### WORK REQUIRED
The entries below must be repeated exactly. None may be skipped.

### Stored data entries
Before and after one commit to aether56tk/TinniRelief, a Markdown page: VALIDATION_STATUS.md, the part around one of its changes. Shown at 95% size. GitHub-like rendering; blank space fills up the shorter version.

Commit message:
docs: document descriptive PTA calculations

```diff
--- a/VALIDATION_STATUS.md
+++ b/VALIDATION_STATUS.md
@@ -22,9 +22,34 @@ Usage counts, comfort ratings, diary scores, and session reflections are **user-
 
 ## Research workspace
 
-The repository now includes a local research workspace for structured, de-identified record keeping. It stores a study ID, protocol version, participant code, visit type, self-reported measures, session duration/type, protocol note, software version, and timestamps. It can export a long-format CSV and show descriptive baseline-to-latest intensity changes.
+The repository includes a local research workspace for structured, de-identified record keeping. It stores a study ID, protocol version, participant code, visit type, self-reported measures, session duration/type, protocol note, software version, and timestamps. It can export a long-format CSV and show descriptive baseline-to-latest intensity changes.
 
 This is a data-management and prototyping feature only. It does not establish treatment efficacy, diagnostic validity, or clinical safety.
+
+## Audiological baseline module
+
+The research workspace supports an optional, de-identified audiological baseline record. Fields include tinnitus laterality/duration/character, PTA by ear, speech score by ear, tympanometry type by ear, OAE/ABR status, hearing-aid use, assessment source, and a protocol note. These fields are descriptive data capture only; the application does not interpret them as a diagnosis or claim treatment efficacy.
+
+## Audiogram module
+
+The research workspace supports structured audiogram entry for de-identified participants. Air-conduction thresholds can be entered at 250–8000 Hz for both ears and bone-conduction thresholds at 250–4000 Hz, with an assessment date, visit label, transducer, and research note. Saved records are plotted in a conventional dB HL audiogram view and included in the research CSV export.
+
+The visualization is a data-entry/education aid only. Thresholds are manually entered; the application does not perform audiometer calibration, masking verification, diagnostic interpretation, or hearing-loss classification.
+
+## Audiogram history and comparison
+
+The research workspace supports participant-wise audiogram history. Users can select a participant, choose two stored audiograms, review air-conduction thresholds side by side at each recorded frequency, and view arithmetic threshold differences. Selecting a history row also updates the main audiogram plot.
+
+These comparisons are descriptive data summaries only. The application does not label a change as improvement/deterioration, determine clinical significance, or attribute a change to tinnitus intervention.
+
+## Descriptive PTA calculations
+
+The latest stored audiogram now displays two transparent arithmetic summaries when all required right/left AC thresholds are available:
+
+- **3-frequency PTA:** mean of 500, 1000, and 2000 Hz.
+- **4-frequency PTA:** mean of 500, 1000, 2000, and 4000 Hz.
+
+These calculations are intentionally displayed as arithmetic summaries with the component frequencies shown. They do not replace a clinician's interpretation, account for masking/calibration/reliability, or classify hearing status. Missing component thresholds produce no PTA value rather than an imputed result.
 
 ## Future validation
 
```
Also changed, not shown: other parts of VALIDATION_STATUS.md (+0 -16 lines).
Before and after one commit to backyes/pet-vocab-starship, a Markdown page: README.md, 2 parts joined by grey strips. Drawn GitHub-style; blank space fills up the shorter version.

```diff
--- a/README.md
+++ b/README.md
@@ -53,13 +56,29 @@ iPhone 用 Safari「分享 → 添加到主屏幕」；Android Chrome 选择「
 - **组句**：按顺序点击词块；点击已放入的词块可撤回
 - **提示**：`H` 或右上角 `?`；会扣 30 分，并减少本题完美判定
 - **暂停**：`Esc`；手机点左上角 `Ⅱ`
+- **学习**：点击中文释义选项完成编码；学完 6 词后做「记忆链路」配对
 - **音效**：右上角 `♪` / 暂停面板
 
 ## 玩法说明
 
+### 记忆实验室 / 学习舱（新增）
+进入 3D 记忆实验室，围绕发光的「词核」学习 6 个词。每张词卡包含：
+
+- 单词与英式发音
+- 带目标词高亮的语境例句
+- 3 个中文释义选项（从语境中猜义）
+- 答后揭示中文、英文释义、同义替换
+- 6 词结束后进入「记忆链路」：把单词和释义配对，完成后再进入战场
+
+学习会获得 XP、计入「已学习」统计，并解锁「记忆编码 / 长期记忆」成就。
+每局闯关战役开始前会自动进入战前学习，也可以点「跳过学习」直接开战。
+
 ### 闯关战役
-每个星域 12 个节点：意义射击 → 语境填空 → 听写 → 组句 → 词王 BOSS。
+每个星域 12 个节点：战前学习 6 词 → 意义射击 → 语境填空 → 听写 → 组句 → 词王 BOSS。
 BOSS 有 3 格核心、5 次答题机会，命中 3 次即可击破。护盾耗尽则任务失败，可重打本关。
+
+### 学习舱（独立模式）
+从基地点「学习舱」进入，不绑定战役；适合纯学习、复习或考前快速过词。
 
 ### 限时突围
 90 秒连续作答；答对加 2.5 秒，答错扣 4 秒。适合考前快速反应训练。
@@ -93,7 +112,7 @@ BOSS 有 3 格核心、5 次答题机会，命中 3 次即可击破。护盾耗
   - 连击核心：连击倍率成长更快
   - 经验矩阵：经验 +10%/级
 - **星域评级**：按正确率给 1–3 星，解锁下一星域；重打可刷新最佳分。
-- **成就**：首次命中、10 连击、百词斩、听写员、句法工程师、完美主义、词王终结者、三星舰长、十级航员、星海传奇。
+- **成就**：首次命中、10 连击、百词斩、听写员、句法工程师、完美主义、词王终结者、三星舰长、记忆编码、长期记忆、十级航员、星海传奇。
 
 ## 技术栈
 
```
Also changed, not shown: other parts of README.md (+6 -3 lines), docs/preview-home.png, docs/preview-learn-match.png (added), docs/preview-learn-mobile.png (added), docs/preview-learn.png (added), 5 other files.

### SOLUTION BELOW
Before and after one commit to aether56tk/TinniRelief, a Markdown page: VALIDATION_STATUS.md, the part around one of its changes. Shown at 95% size. GitHub-like rendering; blank space fills up the shorter version.

Commit message:
docs: document descriptive PTA calculations

```diff
--- a/VALIDATION_STATUS.md
+++ b/VALIDATION_STATUS.md
@@ -22,9 +22,34 @@ Usage counts, comfort ratings, diary scores, and session reflections are **user-
 
 ## Research workspace
 
-The repository now includes a local research workspace for structured, de-identified record keeping. It stores a study ID, protocol version, participant code, visit type, self-reported measures, session duration/type, protocol note, software version, and timestamps. It can export a long-format CSV and show descriptive baseline-to-latest intensity changes.
+The repository includes a local research workspace for structured, de-identified record keeping. It stores a study ID, protocol version, participant code, visit type, self-reported measures, session duration/type, protocol note, software version, and timestamps. It can export a long-format CSV and show descriptive baseline-to-latest intensity changes.
 
 This is a data-management and prototyping feature only. It does not establish treatment efficacy, diagnostic validity, or clinical safety.
+
+## Audiological baseline module
+
+The research workspace supports an optional, de-identified audiological baseline record. Fields include tinnitus laterality/duration/character, PTA by ear, speech score by ear, tympanometry type by ear, OAE/ABR status, hearing-aid use, assessment source, and a protocol note. These fields are descriptive data capture only; the application does not interpret them as a diagnosis or claim treatment efficacy.
+
+## Audiogram module
+
+The research workspace supports structured audiogram entry for de-identified participants. Air-conduction thresholds can be entered at 250–8000 Hz for both ears and bone-conduction thresholds at 250–4000 Hz, with an assessment date, visit label, transducer, and research note. Saved records are plotted in a conventional dB HL audiogram view and included in the research CSV export.
+
+The visualization is a data-entry/education aid only. Thresholds are manually entered; the application does not perform audiometer calibration, masking verification, diagnostic interpretation, or hearing-loss classification.
+
+## Audiogram history and comparison
+
+The research workspace supports participant-wise audiogram history. Users can select a participant, choose two stored audiograms, review air-conduction thresholds side by side at each recorded frequency, and view arithmetic threshold differences. Selecting a history row also updates the main audiogram plot.
+
+These comparisons are descriptive data summaries only. The application does not label a change as improvement/deterioration, determine clinical significance, or attribute a change to tinnitus intervention.
+
+## Descriptive PTA calculations
+
+The latest stored audiogram now displays two transparent arithmetic summaries when all required right/left AC thresholds are available:
+
+- **3-frequency PTA:** mean of 500, 1000, and 2000 Hz.
+- **4-frequency PTA:** mean of 500, 1000, 2000, and 4000 Hz.
+
+These calculations are intentionally displayed as arithmetic summaries with the component frequencies shown. They do not replace a clinician's interpretation, account for masking/calibration/reliability, or classify hearing status. Missing component thresholds produce no PTA value rather than an imputed result.
 
 ## Future validation
 
```
Also changed, not shown: other parts of VALIDATION_STATUS.md (+0 -16 lines).
Before and after one commit to backyes/pet-vocab-starship, a Markdown page: README.md, 2 parts joined by grey strips. Drawn GitHub-style; blank space fills up the shorter version.

```diff
--- a/README.md
+++ b/README.md
@@ -53,13 +56,29 @@ iPhone 用 Safari「分享 → 添加到主屏幕」；Android Chrome 选择「
 - **组句**：按顺序点击词块；点击已放入的词块可撤回
 - **提示**：`H` 或右上角 `?`；会扣 30 分，并减少本题完美判定
 - **暂停**：`Esc`；手机点左上角 `Ⅱ`
+- **学习**：点击中文释义选项完成编码；学完 6 词后做「记忆链路」配对
 - **音效**：右上角 `♪` / 暂停面板
 
 ## 玩法说明
 
+### 记忆实验室 / 学习舱（新增）
+进入 3D 记忆实验室，围绕发光的「词核」学习 6 个词。每张词卡包含：
+
+- 单词与英式发音
+- 带目标词高亮的语境例句
+- 3 个中文释义选项（从语境中猜义）
+- 答后揭示中文、英文释义、同义替换
+- 6 词结束后进入「记忆链路」：把单词和释义配对，完成后再进入战场
+
+学习会获得 XP、计入「已学习」统计，并解锁「记忆编码 / 长期记忆」成就。
+每局闯关战役开始前会自动进入战前学习，也可以点「跳过学习」直接开战。
+
 ### 闯关战役
-每个星域 12 个节点：意义射击 → 语境填空 → 听写 → 组句 → 词王 BOSS。
+每个星域 12 个节点：战前学习 6 词 → 意义射击 → 语境填空 → 听写 → 组句 → 词王 BOSS。
 BOSS 有 3 格核心、5 次答题机会，命中 3 次即可击破。护盾耗尽则任务失败，可重打本关。
+
+### 学习舱（独立模式）
+从基地点「学习舱」进入，不绑定战役；适合纯学习、复习或考前快速过词。
 
 ### 限时突围
 90 秒连续作答；答对加 2.5 秒，答错扣 4 秒。适合考前快速反应训练。
@@ -93,7 +112,7 @@ BOSS 有 3 格核心、5 次答题机会，命中 3 次即可击破。护盾耗
   - 连击核心：连击倍率成长更快
   - 经验矩阵：经验 +10%/级
 - **星域评级**：按正确率给 1–3 星，解锁下一星域；重打可刷新最佳分。
-- **成就**：首次命中、10 连击、百词斩、听写员、句法工程师、完美主义、词王终结者、三星舰长、十级航员、星海传奇。
+- **成就**：首次命中、10 连击、百词斩、听写员、句法工程师、完美主义、词王终结者、三星舰长、记忆编码、长期记忆、十级航员、星海传奇。
 
 ## 技术栈
 
```
Also changed, not shown: other parts of README.md (+6 -3 lines), docs/preview-home.png, docs/preview-learn-match.png (added), docs/preview-learn-mobile.png (added), docs/preview-learn.png (added), 5 other files.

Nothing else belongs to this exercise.